[Source data]
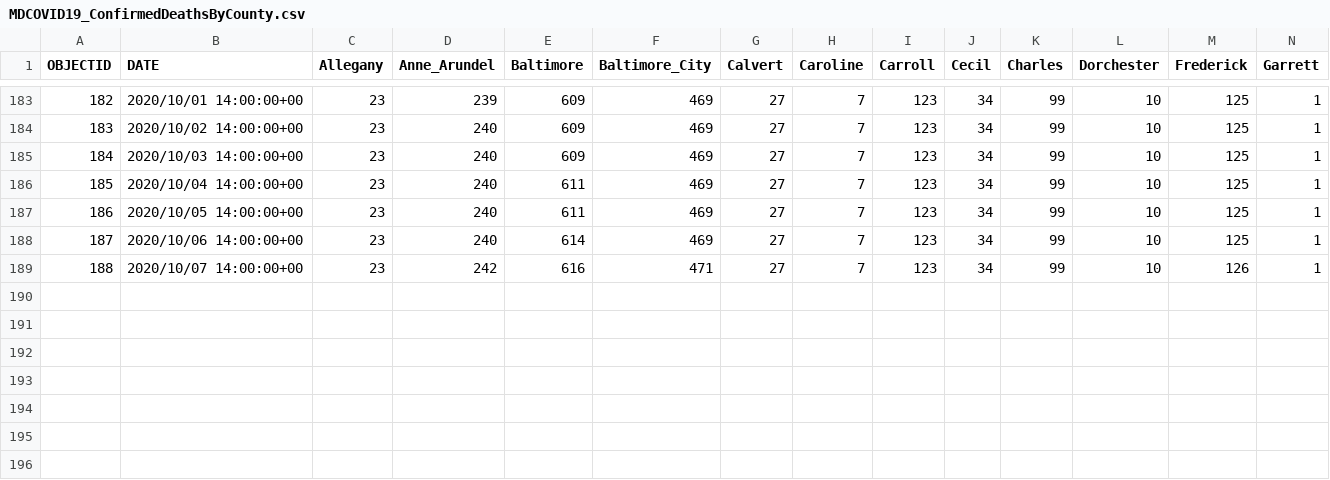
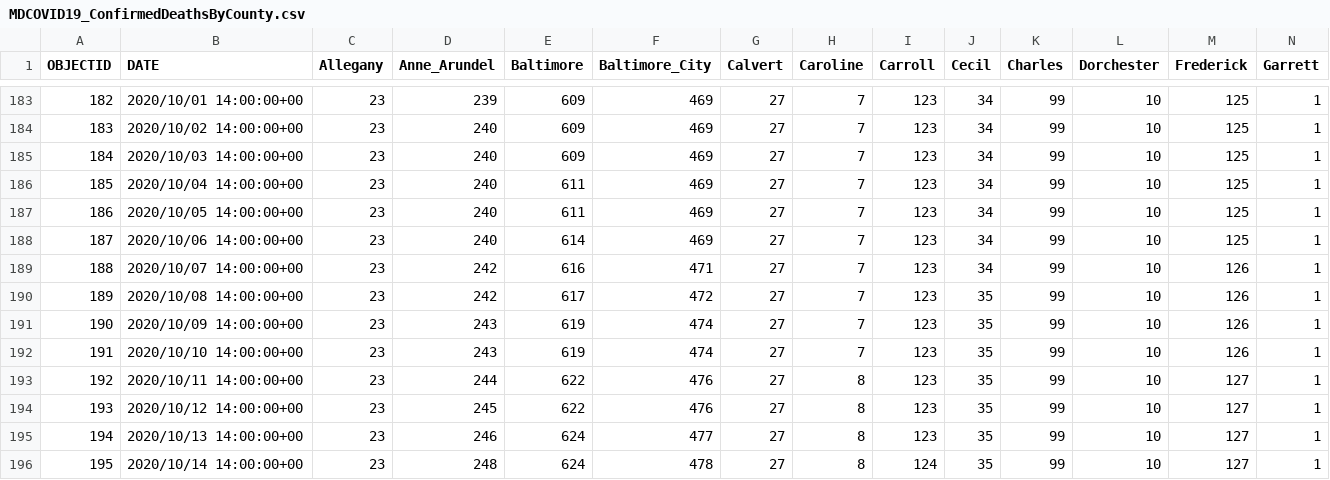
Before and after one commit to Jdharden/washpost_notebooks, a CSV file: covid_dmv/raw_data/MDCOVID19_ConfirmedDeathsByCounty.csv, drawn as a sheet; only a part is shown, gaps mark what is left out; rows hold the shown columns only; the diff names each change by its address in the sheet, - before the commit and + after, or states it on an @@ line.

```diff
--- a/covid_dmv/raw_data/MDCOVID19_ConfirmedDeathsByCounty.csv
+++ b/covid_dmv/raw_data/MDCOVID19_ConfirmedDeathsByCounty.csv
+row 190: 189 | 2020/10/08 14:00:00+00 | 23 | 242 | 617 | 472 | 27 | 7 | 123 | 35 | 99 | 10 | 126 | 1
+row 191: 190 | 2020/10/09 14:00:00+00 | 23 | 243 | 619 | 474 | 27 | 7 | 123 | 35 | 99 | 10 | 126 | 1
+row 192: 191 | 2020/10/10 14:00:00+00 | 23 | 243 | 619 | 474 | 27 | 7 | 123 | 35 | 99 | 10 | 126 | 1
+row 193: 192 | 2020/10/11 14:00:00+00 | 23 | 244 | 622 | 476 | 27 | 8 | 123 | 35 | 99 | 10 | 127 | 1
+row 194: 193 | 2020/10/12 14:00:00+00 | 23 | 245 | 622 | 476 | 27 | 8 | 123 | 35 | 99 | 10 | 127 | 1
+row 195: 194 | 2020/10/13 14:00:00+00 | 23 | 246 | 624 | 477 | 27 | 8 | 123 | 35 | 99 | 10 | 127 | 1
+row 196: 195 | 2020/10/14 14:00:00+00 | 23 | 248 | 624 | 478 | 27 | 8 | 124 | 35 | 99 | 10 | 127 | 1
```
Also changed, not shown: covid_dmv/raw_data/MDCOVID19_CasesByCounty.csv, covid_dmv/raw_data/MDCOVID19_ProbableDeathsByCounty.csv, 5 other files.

* **TASK INSTRUCTIONS**: What is needed here is each line above set down word for word, minus the images.

* **YOUR SOLUTION**:
Before and after one commit to Jdharden/washpost_notebooks, a CSV file: covid_dmv/raw_data/MDCOVID19_ConfirmedDeathsByCounty.csv, drawn as a sheet; only a part is shown, gaps mark what is left out; rows hold the shown columns only; the diff names each change by its address in the sheet, - before the commit and + after, or states it on an @@ line.

```diff
--- a/covid_dmv/raw_data/MDCOVID19_ConfirmedDeathsByCounty.csv
+++ b/covid_dmv/raw_data/MDCOVID19_ConfirmedDeathsByCounty.csv
+row 190: 189 | 2020/10/08 14:00:00+00 | 23 | 242 | 617 | 472 | 27 | 7 | 123 | 35 | 99 | 10 | 126 | 1
+row 191: 190 | 2020/10/09 14:00:00+00 | 23 | 243 | 619 | 474 | 27 | 7 | 123 | 35 | 99 | 10 | 126 | 1
+row 192: 191 | 2020/10/10 14:00:00+00 | 23 | 243 | 619 | 474 | 27 | 7 | 123 | 35 | 99 | 10 | 126 | 1
+row 193: 192 | 2020/10/11 14:00:00+00 | 23 | 244 | 622 | 476 | 27 | 8 | 123 | 35 | 99 | 10 | 127 | 1
+row 194: 193 | 2020/10/12 14:00:00+00 | 23 | 245 | 622 | 476 | 27 | 8 | 123 | 35 | 99 | 10 | 127 | 1
+row 195: 194 | 2020/10/13 14:00:00+00 | 23 | 246 | 624 | 477 | 27 | 8 | 123 | 35 | 99 | 10 | 127 | 1
+row 196: 195 | 2020/10/14 14:00:00+00 | 23 | 248 | 624 | 478 | 27 | 8 | 124 | 35 | 99 | 10 | 127 | 1
```
Also changed, not shown: covid_dmv/raw_data/MDCOVID19_CasesByCounty.csv, covid_dmv/raw_data/MDCOVID19_ProbableDeathsByCounty.csv, 5 other files.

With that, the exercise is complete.